Sacha Gera: We have a shared vision across the company and every win helps swing more non-believers over time. It’s a top-down approach with frequent communications, which helps people understand that everything they do ultimately helps the customer. Something like an infrastructure change that helps us manage data better ultimately leads to a better customer interaction—it’s important to connect the dots and help people see that all of these seemingly unrelated changes have an impact and that their work matters.
Winning the Gold in the ‘Transformational Customer Experience’ category in the 2015 Gartner & 1to1 Media Customer Experience Awards has been an added boost—the external recognition is both a great point of pride and a tremendous motivator.
Josh Brix: Code42’s culture rallies around two mantras: 1) “Customer first”; and 2) “Get it done. Do it right.”
Our customers are at the heart of what we do—they drive our culture and our mission. All departments—no matter the level of customer interaction—are taught to put the customer first. And our Customer Experience team leads this charge. In traditional organizations, QA and Documentation have very little direct contact with customers. We’ve found that aligning those teams with our Customer Champion support team provides a direct line to critical customer feedback and insights.
CS: What would you say to people who say that customer initiatives aren’t important because they don’t always show financial ROI?
Josh Brix: Your customers are your biggest sales force. Keep them happy and they become an extension of you—validating your story in the marketplace. High satisfaction rates are tied to high retention and renewal rates—both keys to a SaaS-based business. In fact, there’s a direct correlation to customer retention rates and overall financial success.
Seth Hall: There are many longitudinal studies that draw correlations between customer experiences leaders/laggards and their respective stock price. What it clearly shows is that those who have high customer experience scores will disproportionally outpace those (relative to stock price) who are considered customer service laggards. That is quantifiable and tough to disprove. What that does is prove that those investments in enhancing our customer experience will pay dividends—in either stock price, retention, new sales, etc.—all of which are metrics that move that ROI meter.
Sacha Gera: I think everyone agrees that providing your customer with a top-of-the-line experience is an imperative no matter what business you’re in. There are a lot of intangibles you can’t measure, but ultimately you want to get rid of any inhibitors to your customers doing business with you, so you are dealing with the bottom line.
For example, being able to say that 80 percent of our customers think we offer better customer support than the competition is a key differentiator that also helps put prospects at ease.
We see companies of every size and across every industry making a concerted effort to rework their customer experience because they understand that it has a measurable impact on the health of their business.

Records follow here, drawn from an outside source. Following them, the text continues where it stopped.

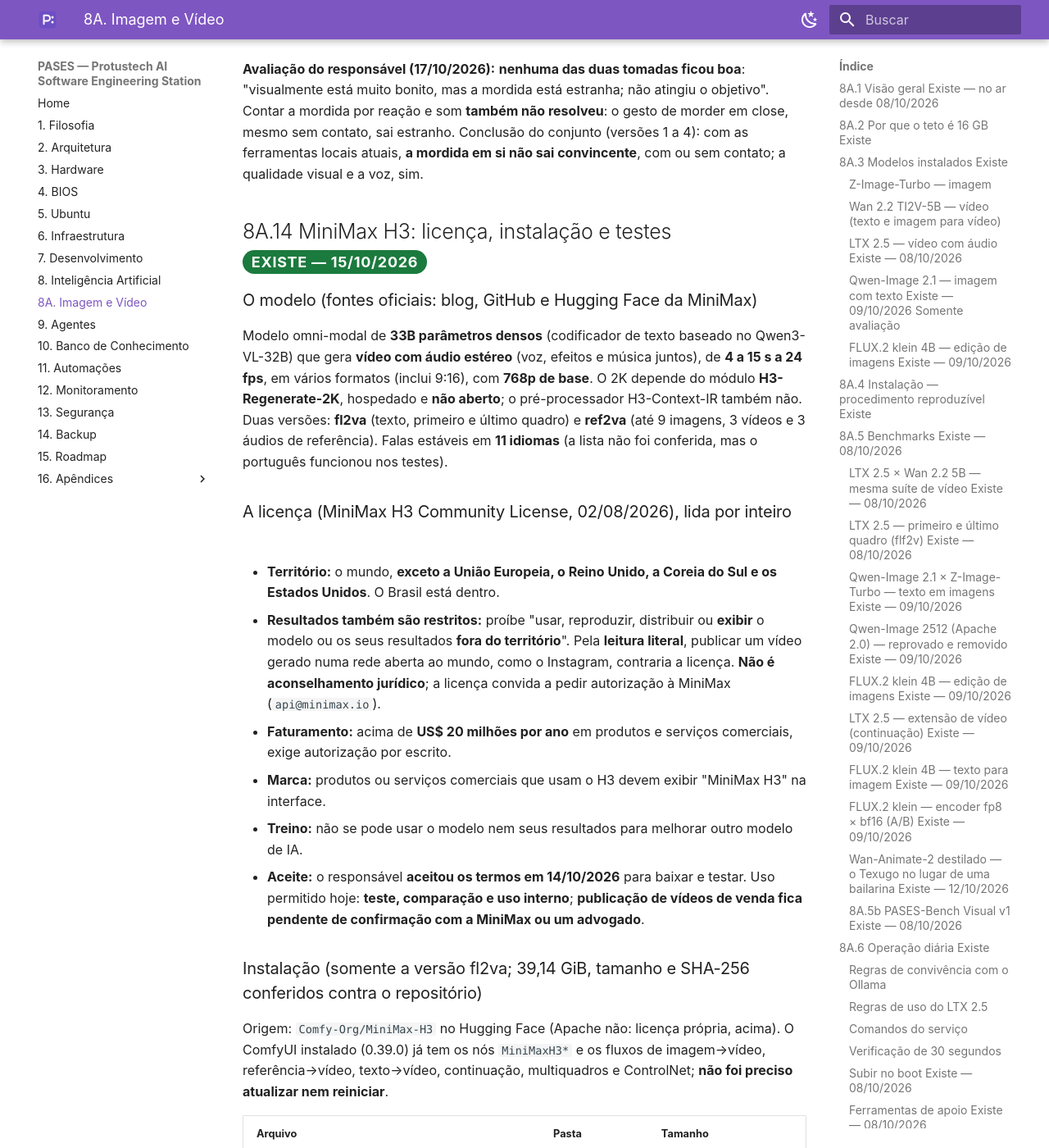
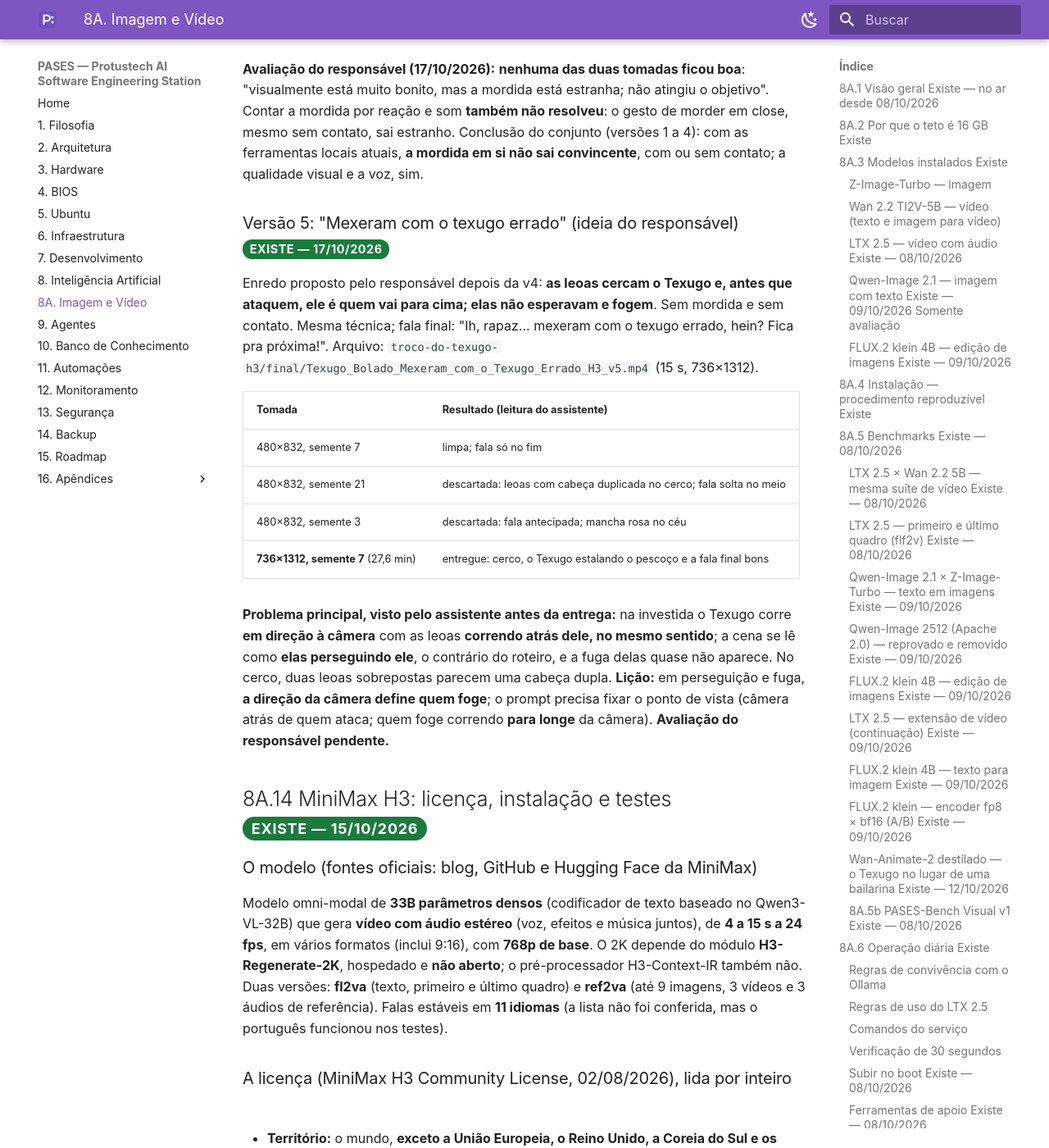
Before and after one commit to crystyano/pases-manual, an MkDocs documentation site: the page built from docs/08a-imagem-video.md, in a window 1280 px wide and 1400 px high, scrolled down 44702 px. Shown: the whole window at 82% size. Built offline with MkDocs 1.6.1 and Material for MkDocs 9.7.7, drawn with Linux system fonts in a browser that asks for light colours; a script that is not in the unit is left out.

Commit message:
Manual PASES v0.28.0 - versao 5: Mexeram com o texugo errado
Co-Authored-By: Claude Opus 5.5 <noreply@anthropic.com>

```diff
--- a/docs/08a-imagem-video.md
+++ b/docs/08a-imagem-video.md
@@ -990,6 +990,19 @@ Aplicação direta da lição acima: **os dois nunca se tocam em tela**; a mordi
 
 **Avaliação do responsável (17/10/2026):** **nenhuma das duas tomadas ficou boa**: "visualmente está muito bonito, mas a mordida está estranha; não atingiu o objetivo". Contar a mordida por reação e som **também não resolveu**: o gesto de morder em close, mesmo sem contato, sai estranho. Conclusão do conjunto (versões 1 a 4): com as ferramentas locais atuais, **a mordida em si não sai convincente**, com ou sem contato; a qualidade visual e a voz, sim.
 
+### Versão 5: "Mexeram com o texugo errado" (ideia do responsável) <span class="badge badge-existe">Existe — 17/10/2026</span>
+
+Enredo proposto pelo responsável depois da v4: **as leoas cercam o Texugo e, antes que ataquem, ele é quem vai para cima; elas não esperavam e fogem**. Sem mordida e sem contato. Mesma técnica; fala final: "Ih, rapaz... mexeram com o texugo errado, hein? Fica pra próxima!". Arquivo: `troco-do-texugo-h3/final/Texugo_Bolado_Mexeram_com_o_Texugo_Errado_H3_v5.mp4` (15 s, 736×1312).
+
+| Tomada | Resultado (leitura do assistente) |
+|---|---|
+| 480×832, semente 7 | limpa; fala só no fim |
+| 480×832, semente 21 | descartada: leoas com cabeça duplicada no cerco; fala solta no meio |
+| 480×832, semente 3 | descartada: fala antecipada; mancha rosa no céu |
+| **736×1312, semente 7** (27,6 min) | entregue: cerco, o Texugo estalando o pescoço e a fala final bons |
+
+**Problema principal, visto pelo assistente antes da entrega:** na investida o Texugo corre **em direção à câmera** com as leoas **correndo atrás dele, no mesmo sentido**; a cena se lê como **elas perseguindo ele**, o contrário do roteiro, e a fuga delas quase não aparece. No cerco, duas leoas sobrepostas parecem uma cabeça dupla. **Lição:** em perseguição e fuga, **a direção da câmera define quem foge**; o prompt precisa fixar o ponto de vista (câmera atrás de quem ataca; quem foge correndo **para longe** da câmera). **Avaliação do responsável pendente.**
+
 ## 8A.14 MiniMax H3: licença, instalação e testes <span class="badge badge-existe">Existe — 15/10/2026</span>
 
 ### O modelo (fontes oficiais: blog, GitHub e Hugging Face da MiniMax)
```
Also changed, not shown: docs/16-apendices/historico.md (+1 -0 lines).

CS: How will you take the next step to incorporate even more customer centricity into your organization?
Sacha Gera: We really focus on leading by example here, and one differentiator is that we have a very customer-focused leadership team that maintains and nurtures these relationships day in and day out. This really helps to drive the entire organization forward toward the same goal, which is to be out in front of customers and ensure that they have the best experience possible.
Josh Brix: While many companies devote significant time and energy to listening to the “voice of the customer,” few of them are very happy with the outcome. To ensure customer feedback is heard and acted upon, we’ve developed a formal “Close the Loop” process facilitated by the Customer Experience team that provides relevant departments with specific customer insights to help chart paths for improvement.
Seth Hall: Easy….we are going to keep doing what we do. However, we’ll look for how we can do it better, faster, and even more effectively!